A. The Louvre is an art museum and historic site in Paris. The museum, established in 1793, has an impressive collection of artwork and artifacts that trace 11,000 years of human civilization and culture.
A. Yes, you need tickets to enter the Louvre Museum in Paris. You can buy Louvre tickets online.
A. Yes. In fact, due to the ongoing COVID-19 pandemic, it is best to purchase your tickets in advance and online.
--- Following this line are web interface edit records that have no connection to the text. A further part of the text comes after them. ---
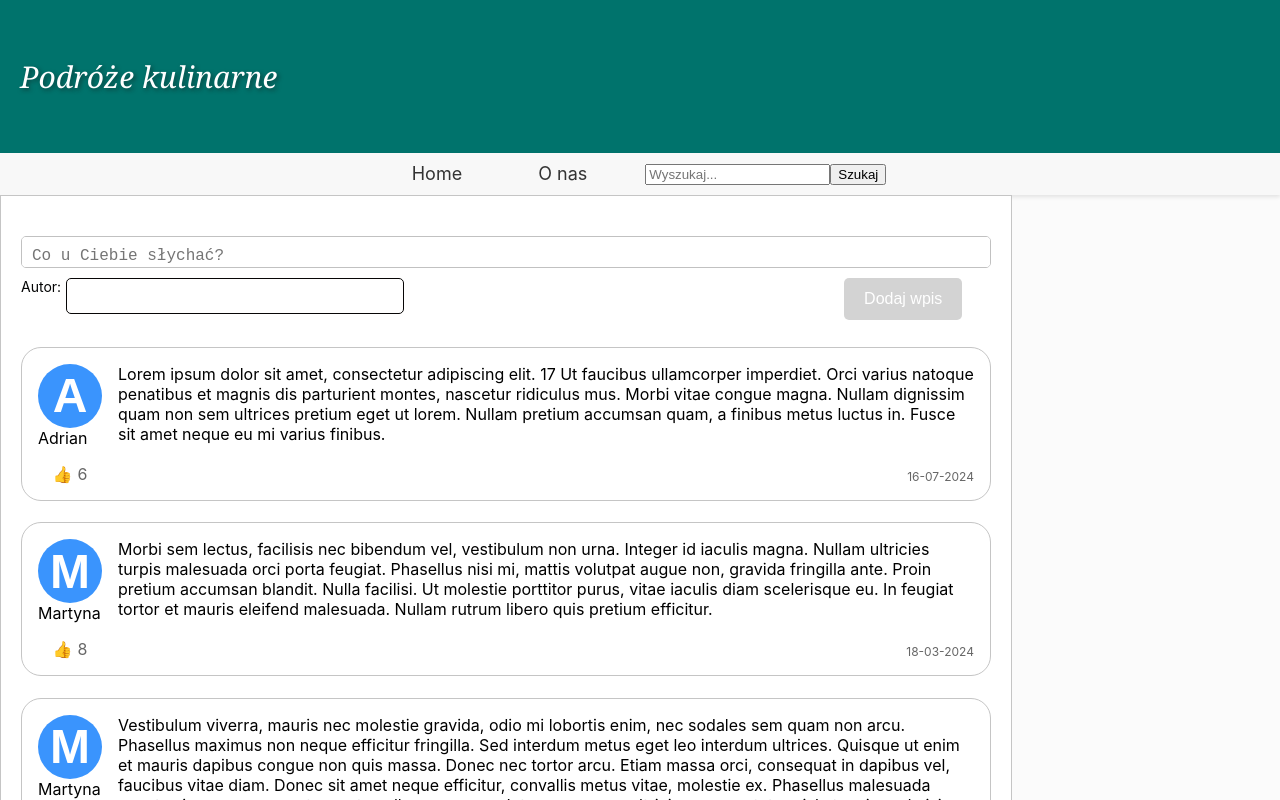
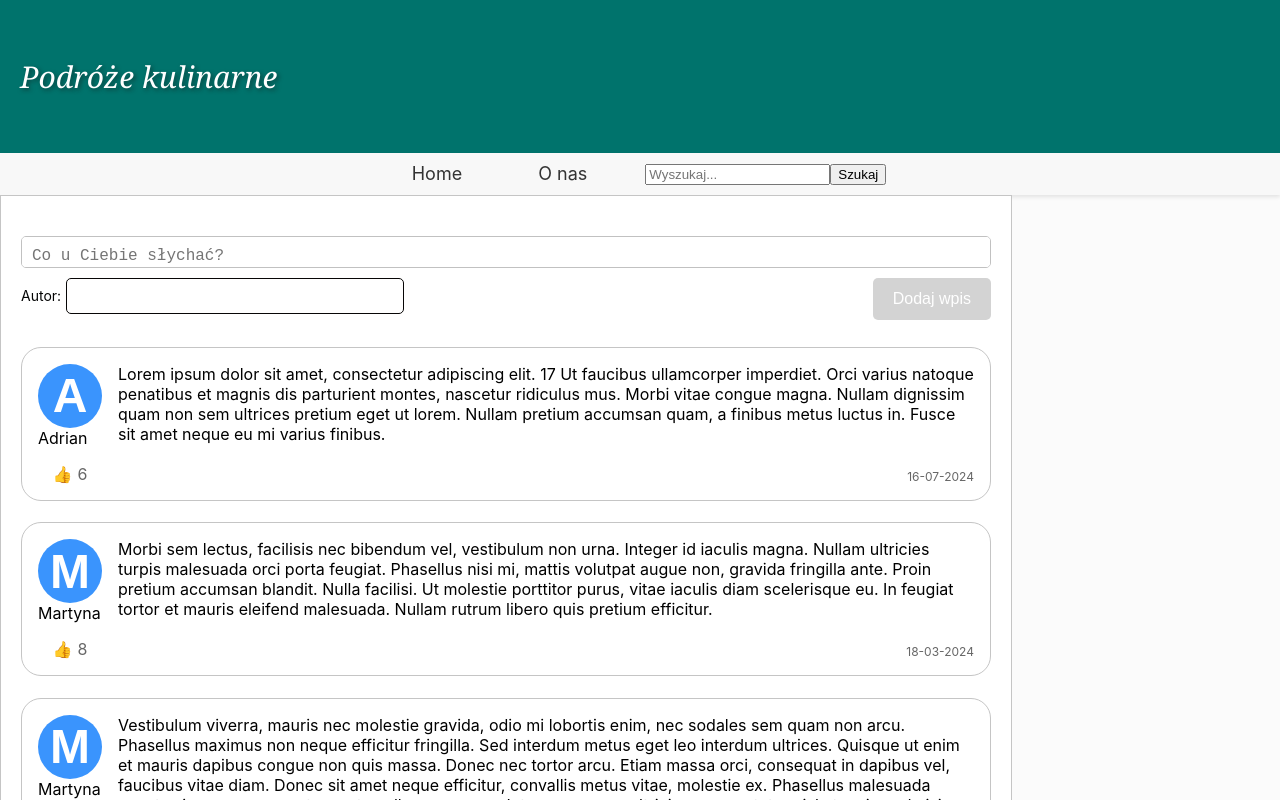
Before and after one commit to AdiPodlas/Mikroblog, a React (Create React App) app: page / in a window 1280 px wide. Shown: the top 800 px of the page. Built offline with nearby package versions, Linux system fonts and the light colour scheme.

Commit message:
on focused off autor

```diff
--- a/src/NewEntryForm.css
+++ b/src/NewEntryForm.css
@@ -27,7 +27,7 @@
     font-size: 16px;
     cursor:pointer;
     transition: transform 0.1s ease-in-out, background-color 0.1s ease-in-out;
-    margin-left: 440px;
+
 }
 
 .add-entry-button:hover {
@@ -46,7 +46,7 @@
   }
 
  .new-entry-author-input:focus-visible{
-  height: 2rem;
+
   border-color: #0c647f;
   outline: none;
   }
@@ -65,6 +65,7 @@
     font-size: 14px;
     color: #040505;
     text-align: left;
+    justify-content: space-between;
 }
 
 .new-entry-author-input {
--- a/src/NewEntryForm.js
+++ b/src/NewEntryForm.js
@@ -46,16 +46,17 @@ export const NewEntryForm = ({ onAddEntry }) => {
           isFocused || text.trim() !== "" ? "focused" : ""
         }`}
       />
-      <label className="new-entry-author-label">
+      <div className="new-entry-author-label">
+        <label>
           Autor:
           <input
             type="text"
             value={author}
             onChange={handleAuthorChange}
             className="new-entry-author-input"
-          onFocus={handleFocus}
-          onBlur={handleBlur}
+
           />
+        </label>
         <button
           onClick={handleAddEntry}
           className="add-entry-button"
@@ -63,7 +64,7 @@ export const NewEntryForm = ({ onAddEntry }) => {
         >
           Dodaj wpis
         </button>
-      </label>
+      </div>
     </div>
   );
 };
```
Lines whose indentation alone changed are shown as unchanged.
You can purchase Louvre museum tickets here.
A. Yes, children under 18 years of age can visit the museum free of cost.
A. The Louvre is located at Rue de Rivoli, 75001 in Paris, France.
A. The Louvre is open Wednesday to Monday from 9 AM to 6 PM.
A. The best time to visit the Louvre is Wednesday and Friday evenings when the museum is open until 9.45 PM, and the crowd is comparatively less.
A. The Louvre is the world's largest and most-visited museum. It houses one of the most impressive art collections in history, with 480,000 works of art spanning centuries and regions.
A. The Louvre Museum opened to the public on 10 August 1793, making the museum 229 years old.
A. With galleries spreading over 15 acres, and an impressive collection of 480,000 works of art, the Louvre in Paris is the largest museum in the world.
A. The Louvre is extremely popular. An important landmark in Paris, the Louvre attracted approximately 9.6 million visitors in 2019, making it the most visited museum worldwide.
A. Inside the Louvre Museum you will find 35,000 works of art displayed across eight curatorial departments. You will find sculptures, decorative objects, paintings, drawings, and archaeological finds inside.
A. The Louvre collection includes over 480,000 artworks, of which 35,000 are on display.